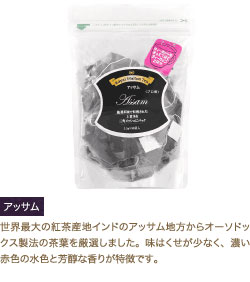
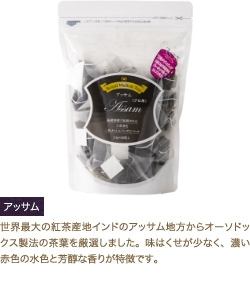
20220117 modified

Changed region(s): [[0.252, 0.0, 0.784, 0.7092], [0.504, 0.0, 0.56, 0.0284]]

diff --git a/royalwalton.html b/royalwalton.html
@@ -129,9 +129,9 @@
 							<div class="specarea"><img src="./assets/img/rw_tri_01_spec.jpg" alt="" name="area8" /></div>
 								<p class="small">▼画像をクリックすると商品の内容が入れ替わります。</p>
 								<ul>
-									<li><a onclick="showimg5()" href="javascript:void(0);"><img src="./assets/img/rw_tri_02_thum.jpg" alt="ロイヤルウォルトン　三角ティーバッグ　ウバ" /></a></li>
-									<li><a onclick="showimg6()" href="javascript:void(0);"><img src="./assets/img/rw_tri_03_thum.jpg" alt="ロイヤルウォルトン　三角ティーバッグ　ダージリン" /></a></li>
-									<li><a onclick="showimg7()" href="javascript:void(0);"><img src="./assets/img/rw_tri_01_thum.jpg" alt="ロイヤルウォルトン　三角ティーバッグ　アッサム" /></a></li>
+									<li><a onclick="showimg5()" href="javascript:void(0);"><img src="./assets/img/rw_tri_01_thum.jpg" alt="ロイヤルウォルトン　三角ティーバッグ　ウバ" /></a></li>
+									<li><a onclick="showimg6()" href="javascript:void(0);"><img src="./assets/img/rw_tri_02_thum.jpg" alt="ロイヤルウォルトン　三角ティーバッグ　ダージリン" /></a></li>
+									<li><a onclick="showimg7()" href="javascript:void(0);"><img src="./assets/img/rw_tri_03_thum.jpg" alt="ロイヤルウォルトン　三角ティーバッグ　アッサム" /></a></li>
 									<li><a onclick="showimg8()" href="javascript:void(0);"><img src="./assets/img/rw_tri_04_thum.jpg" alt="ロイヤルウォルトン　三角ティーバッグ　アールグレイ" /></a></li>
 								</ul>
 							</div>

diff --git a/regentgarden.html b/regentgarden.html
@@ -207,7 +207,7 @@
 							<div class="catarog_img"><img src="./assets/img/rg_sb_01_photo.jpg" alt="" name="area7" vspace="25" /></div>
 							<div class="catarog_spec">
 								<h3><img src="./assets/img/rg_sb_name.jpg" alt="リージェントガーデンスペシャリーブレンドリーフ" /></h3>
-								<p class="px10">リーフティーの愛飲層に味と香りにこだわったプレミアム品質で、 ご家庭で気軽にお飲みいただける簡易パック価格もお手頃です。</p>
+								<p class="px10">リーフティーの愛飲層に味と香りにこだわったプレミアム品質で、ご家庭で気軽にお飲みいただける簡易パック、価格もお手頃です。</p>
 								<div class="specarea"><img src="./assets/img/rg_sb_01_spec.jpg" alt="" name="area8" /></div>
 								<p class="small">▼画像をクリックすると商品の内容が入れ替わります。</p>
 								<ul>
::::::::
**TASK STATEMENT**
Each entry should be set down exactly, pictures excluded.

**WRITTEN ANSWER**
20220117 modified

Changed region(s): [[0.252, 0.0, 0.784, 0.7092], [0.504, 0.0, 0.56, 0.0284]]

diff --git a/royalwalton.html b/royalwalton.html
@@ -129,9 +129,9 @@
 							<div class="specarea"><img src="./assets/img/rw_tri_01_spec.jpg" alt="" name="area8" /></div>
 								<p class="small">▼画像をクリックすると商品の内容が入れ替わります。</p>
 								<ul>
-									<li><a onclick="showimg5()" href="javascript:void(0);"><img src="./assets/img/rw_tri_02_thum.jpg" alt="ロイヤルウォルトン　三角ティーバッグ　ウバ" /></a></li>
-									<li><a onclick="showimg6()" href="javascript:void(0);"><img src="./assets/img/rw_tri_03_thum.jpg" alt="ロイヤルウォルトン　三角ティーバッグ　ダージリン" /></a></li>
-									<li><a onclick="showimg7()" href="javascript:void(0);"><img src="./assets/img/rw_tri_01_thum.jpg" alt="ロイヤルウォルトン　三角ティーバッグ　アッサム" /></a></li>
+									<li><a onclick="showimg5()" href="javascript:void(0);"><img src="./assets/img/rw_tri_01_thum.jpg" alt="ロイヤルウォルトン　三角ティーバッグ　ウバ" /></a></li>
+									<li><a onclick="showimg6()" href="javascript:void(0);"><img src="./assets/img/rw_tri_02_thum.jpg" alt="ロイヤルウォルトン　三角ティーバッグ　ダージリン" /></a></li>
+									<li><a onclick="showimg7()" href="javascript:void(0);"><img src="./assets/img/rw_tri_03_thum.jpg" alt="ロイヤルウォルトン　三角ティーバッグ　アッサム" /></a></li>
 									<li><a onclick="showimg8()" href="javascript:void(0);"><img src="./assets/img/rw_tri_04_thum.jpg" alt="ロイヤルウォルトン　三角ティーバッグ　アールグレイ" /></a></li>
 								</ul>
 							</div>

diff --git a/regentgarden.html b/regentgarden.html
@@ -207,7 +207,7 @@
 							<div class="catarog_img"><img src="./assets/img/rg_sb_01_photo.jpg" alt="" name="area7" vspace="25" /></div>
 							<div class="catarog_spec">
 								<h3><img src="./assets/img/rg_sb_name.jpg" alt="リージェントガーデンスペシャリーブレンドリーフ" /></h3>
-								<p class="px10">リーフティーの愛飲層に味と香りにこだわったプレミアム品質で、 ご家庭で気軽にお飲みいただける簡易パック価格もお手頃です。</p>
+								<p class="px10">リーフティーの愛飲層に味と香りにこだわったプレミアム品質で、ご家庭で気軽にお飲みいただける簡易パック、価格もお手頃です。</p>
 								<div class="specarea"><img src="./assets/img/rg_sb_01_spec.jpg" alt="" name="area8" /></div>
 								<p class="small">▼画像をクリックすると商品の内容が入れ替わります。</p>
 								<ul>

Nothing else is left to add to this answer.